Ruby this, ruby that is all we seem to hear these days. But Ruby (on rails) is all about CRUD . Create, Read, Update, Delete. All projects seem to start out like this and on the surface all you need is a framework to manipulate the data in the database. All those whizz bang demos show Ruby is brilliant at this. The reality is somewhat different. Everything we have built with Tornado to date has started out fairly simply then the clients have asked for more and more. The biggest area of complexity is security. Clients always want to lock down who can see and do what with a particular ROW in a database. To do this, the framework needs to be able to access the data and the decide on a complex set of business rules if the current user should be able to CRUD the record and even hide certain parts of the data from the user.
A recent project is for forecasting costs of construction jobs (eg bridges, roads etc worth millions of dollars). The security is simple and complex. A certain group of people can create new jobs in the system and assign project managers. Those project managers can update only their projects. Area managers can view and update jobs in their area. Management can view reports for all jobs but not change any data. A plain role based security model would just be unweildly for this project. We'd need a new role for every job and with (over time) hundred of jobs in the system, very complicated to administer. Instead the framework looks at the data and decides if the current user should have access or not.

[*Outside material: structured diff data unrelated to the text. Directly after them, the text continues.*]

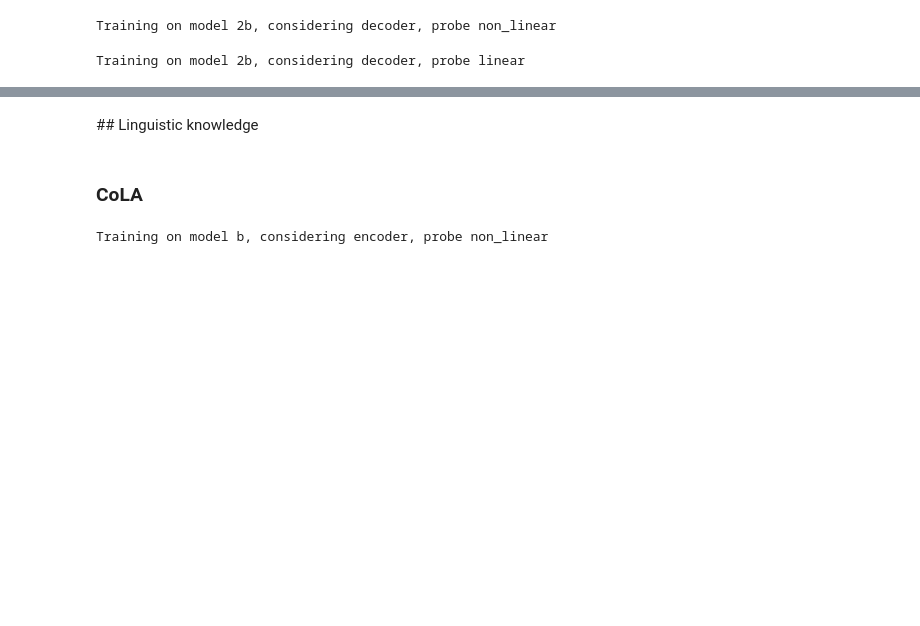
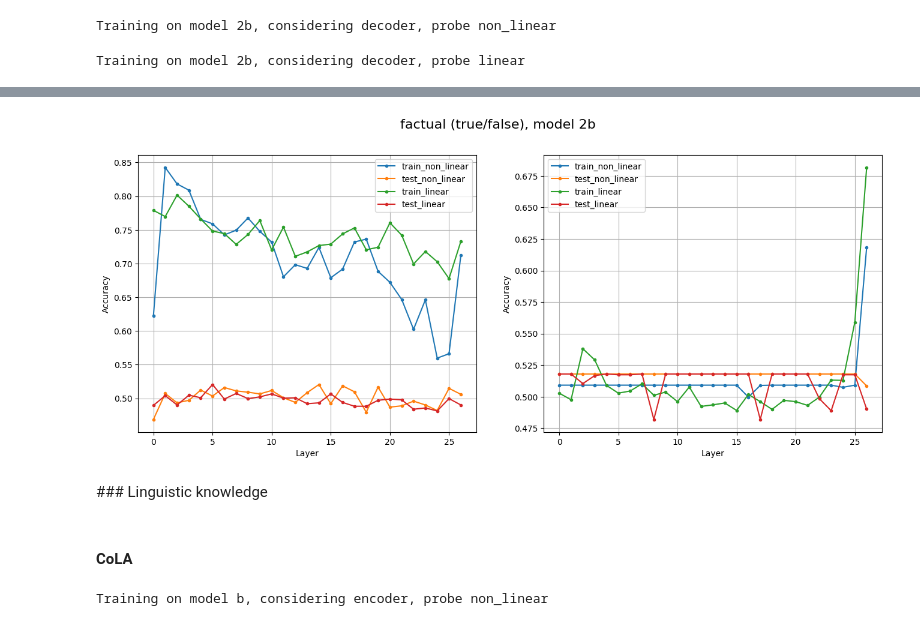
Before and after one commit to rrossierba/digital-transformation-computer-security, a Jupyter notebook: probe_t5.ipynb, the cells around one changed output, grey strips where cells are left out. Saved outputs shown, nothing was run; the diff lists cells and outputs as text; code cells hidden in the pictures; blank space fills up the shorter version.

```diff
--- a/probe_t5.ipynb
+++ b/probe_t5.ipynb
@@ -1402,0 +1466,16 @@ plot_accuracies(accuracies_factual_2b, '2b', 'factual')
+# %%
+random_train_df_tf = randomize_label(train_df)
+random_test_df_tf = randomize_label(test_df)
+# %%
+config2b = {
+    'model_size' : '2b',
+    'train_df' : random_train_df_tf,
+    'test_df' : random_test_df_tf,
+    'num_layers' : 27
+}
+
+encoder_results_nl_2b = iterate_training_layers(**config2b, encdec='encoder', probe=NON_LINEAR)
+encoder_results_l_2b = iterate_training_layers(**config2b, encdec='encoder', probe=LINEAR)
+
+decoder_results_nl_2b = iterate_training_layers(**config2b, encdec='decoder', probe=NON_LINEAR)
+decoder_results_l_2b = iterate_training_layers(**config2b, encdec='decoder', probe=LINEAR)
@@ -1403,7 +1487,16 @@ plot_accuracies(accuracies_factual_2b, '2b', 'factual')
+# %%
+accuracies_factual_2b = [
+    [(encoder_results_nl_2b, NON_LINEAR), (encoder_results_l_2b, LINEAR)],
+    [(decoder_results_nl_2b, NON_LINEAR), (decoder_results_l_2b, LINEAR)]
+]
+
+plot_accuracies(accuracies_factual_2b, '2b', 'factual (true/false)')
+# %% [output]
+[figure, added]
 # %% [markdown]
-## Linguistic knowledge
+### Linguistic knowledge
 # %% [markdown]
-### CoLA
+#### CoLA
 # %%
 cola_b_path = '/content/drive/MyDrive/DTCS_datasets/cola_t5gemma-b-b-ul2.pkl'
 cola_b_df = pd.read_pickle(cola_b_path)
```
Also changed, not shown: parts of 24 cells of this notebook.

CRUD is fine, but if you are developing web apps that are true applications (rather than a simplified way of CRUDing data) Tornado is certainly worth a look.